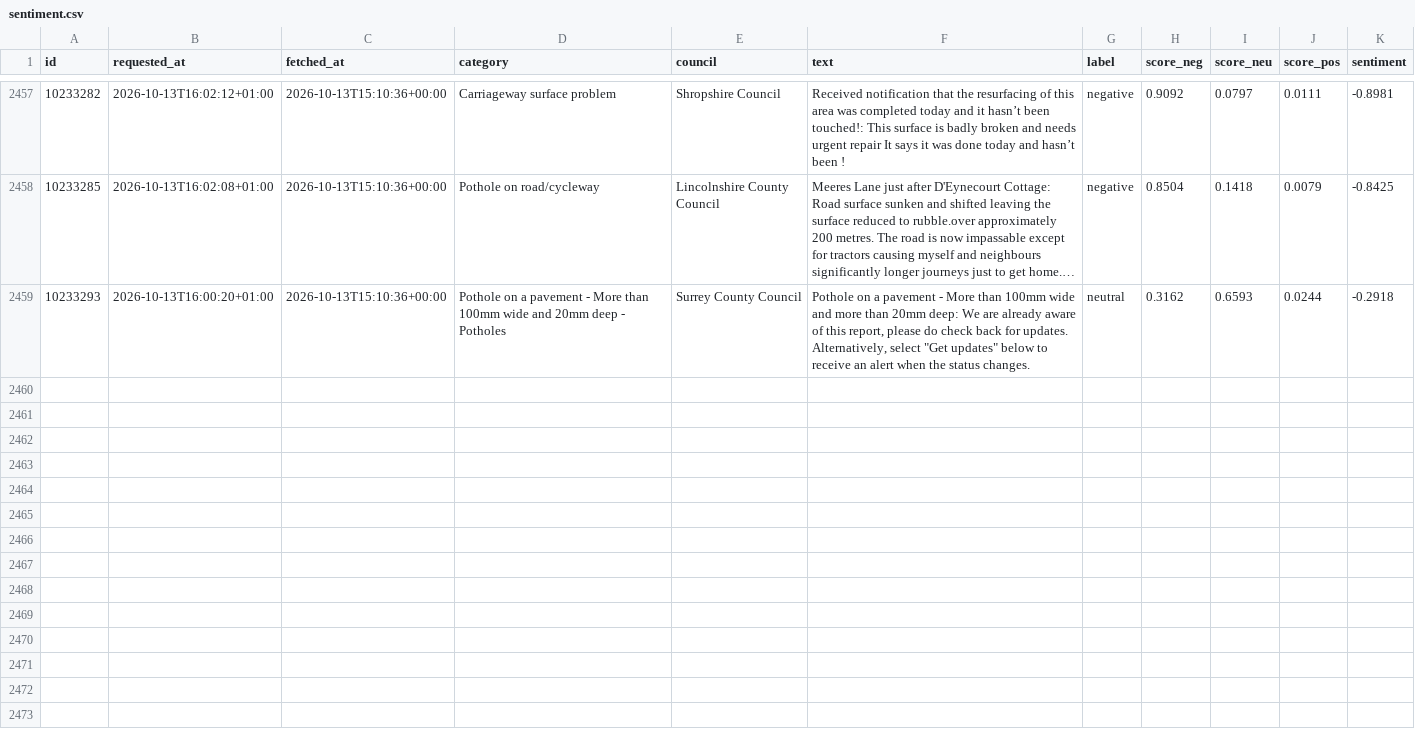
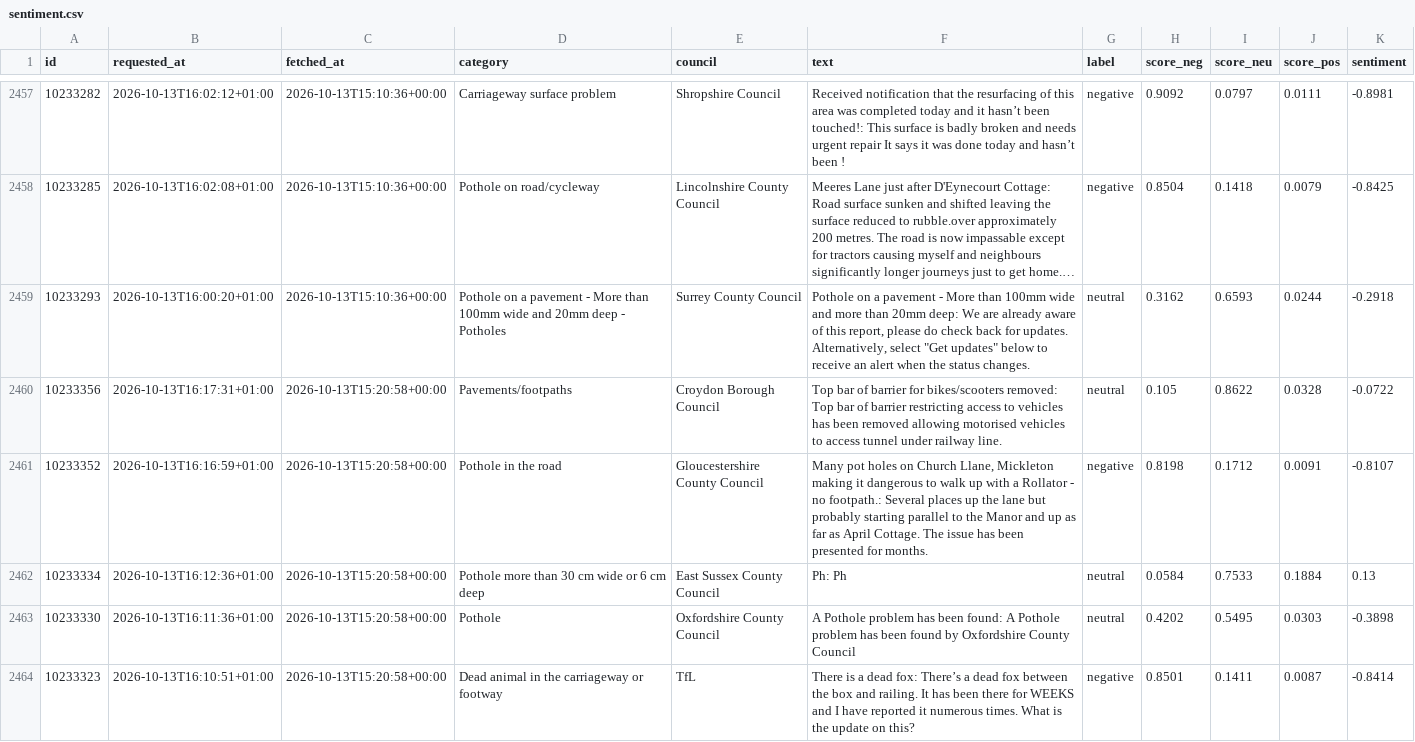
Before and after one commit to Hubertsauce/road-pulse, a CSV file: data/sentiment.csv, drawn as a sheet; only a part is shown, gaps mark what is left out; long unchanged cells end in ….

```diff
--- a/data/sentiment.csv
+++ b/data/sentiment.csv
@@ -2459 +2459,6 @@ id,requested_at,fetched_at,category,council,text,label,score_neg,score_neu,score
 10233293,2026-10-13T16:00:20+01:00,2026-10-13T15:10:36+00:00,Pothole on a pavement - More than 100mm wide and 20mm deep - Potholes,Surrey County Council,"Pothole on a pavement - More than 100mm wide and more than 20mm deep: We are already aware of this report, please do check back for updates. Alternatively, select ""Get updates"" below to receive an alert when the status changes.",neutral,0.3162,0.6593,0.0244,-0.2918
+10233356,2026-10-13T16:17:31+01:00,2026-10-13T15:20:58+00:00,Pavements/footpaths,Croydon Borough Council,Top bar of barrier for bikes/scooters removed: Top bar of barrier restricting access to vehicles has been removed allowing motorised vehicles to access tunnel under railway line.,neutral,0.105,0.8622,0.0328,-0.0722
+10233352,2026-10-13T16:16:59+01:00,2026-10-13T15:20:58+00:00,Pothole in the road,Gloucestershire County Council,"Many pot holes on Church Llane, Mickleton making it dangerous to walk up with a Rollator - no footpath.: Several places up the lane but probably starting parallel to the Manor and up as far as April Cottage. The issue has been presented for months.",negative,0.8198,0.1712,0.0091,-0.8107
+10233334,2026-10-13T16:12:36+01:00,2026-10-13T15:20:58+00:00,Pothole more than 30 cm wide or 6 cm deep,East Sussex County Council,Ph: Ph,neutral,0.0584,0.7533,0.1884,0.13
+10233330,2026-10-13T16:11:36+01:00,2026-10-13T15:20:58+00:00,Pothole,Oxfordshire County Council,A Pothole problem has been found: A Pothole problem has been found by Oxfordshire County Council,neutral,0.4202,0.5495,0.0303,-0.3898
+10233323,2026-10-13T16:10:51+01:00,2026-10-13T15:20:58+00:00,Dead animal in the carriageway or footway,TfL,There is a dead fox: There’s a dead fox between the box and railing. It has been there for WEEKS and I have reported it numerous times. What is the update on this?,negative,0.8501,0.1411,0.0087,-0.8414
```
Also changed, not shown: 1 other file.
...
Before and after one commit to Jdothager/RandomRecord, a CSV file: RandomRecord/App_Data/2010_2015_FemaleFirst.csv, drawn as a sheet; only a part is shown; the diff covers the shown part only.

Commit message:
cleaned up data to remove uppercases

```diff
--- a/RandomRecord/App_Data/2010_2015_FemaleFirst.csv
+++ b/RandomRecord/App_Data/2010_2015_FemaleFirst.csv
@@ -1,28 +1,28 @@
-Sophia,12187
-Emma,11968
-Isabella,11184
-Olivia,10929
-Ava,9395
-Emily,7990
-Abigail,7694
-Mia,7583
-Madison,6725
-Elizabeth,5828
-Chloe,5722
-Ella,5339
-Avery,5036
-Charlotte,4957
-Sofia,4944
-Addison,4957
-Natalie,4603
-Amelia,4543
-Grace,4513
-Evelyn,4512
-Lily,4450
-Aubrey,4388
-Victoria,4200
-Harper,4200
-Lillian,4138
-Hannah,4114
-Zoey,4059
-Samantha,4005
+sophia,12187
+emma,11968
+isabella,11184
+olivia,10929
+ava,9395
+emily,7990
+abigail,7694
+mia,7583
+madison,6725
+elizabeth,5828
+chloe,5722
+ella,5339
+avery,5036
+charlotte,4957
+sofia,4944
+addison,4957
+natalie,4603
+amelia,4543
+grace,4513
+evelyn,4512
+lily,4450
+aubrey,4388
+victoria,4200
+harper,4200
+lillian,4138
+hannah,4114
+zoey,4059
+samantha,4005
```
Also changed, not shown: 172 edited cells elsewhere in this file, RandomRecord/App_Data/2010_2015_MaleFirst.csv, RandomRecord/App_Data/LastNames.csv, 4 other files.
--
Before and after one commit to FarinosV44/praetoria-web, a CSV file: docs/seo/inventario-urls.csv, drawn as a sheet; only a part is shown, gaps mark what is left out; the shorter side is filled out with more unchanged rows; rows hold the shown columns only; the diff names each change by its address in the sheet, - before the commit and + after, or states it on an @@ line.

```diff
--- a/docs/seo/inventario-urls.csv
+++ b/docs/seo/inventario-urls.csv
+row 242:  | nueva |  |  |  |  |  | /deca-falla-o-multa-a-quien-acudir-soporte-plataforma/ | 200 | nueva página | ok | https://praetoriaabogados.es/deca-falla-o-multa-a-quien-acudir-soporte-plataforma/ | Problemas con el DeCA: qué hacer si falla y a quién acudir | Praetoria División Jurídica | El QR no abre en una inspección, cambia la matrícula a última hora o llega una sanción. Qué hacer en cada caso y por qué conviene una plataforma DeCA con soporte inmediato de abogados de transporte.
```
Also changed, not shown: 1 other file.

*Exercise brief*. Find and copy each line above that includes the string "RandomRecord".

*Answer to this task*.
Before and after one commit to Jdothager/RandomRecord, a CSV file: RandomRecord/App_Data/2010_2015_FemaleFirst.csv, drawn as a sheet; only a part is shown; the diff covers the shown part only.
--- a/RandomRecord/App_Data/2010_2015_FemaleFirst.csv
+++ b/RandomRecord/App_Data/2010_2015_FemaleFirst.csv
Also changed, not shown: 172 edited cells elsewhere in this file, RandomRecord/App_Data/2010_2015_MaleFirst.csv, RandomRecord/App_Data/LastNames.csv, 4 other files.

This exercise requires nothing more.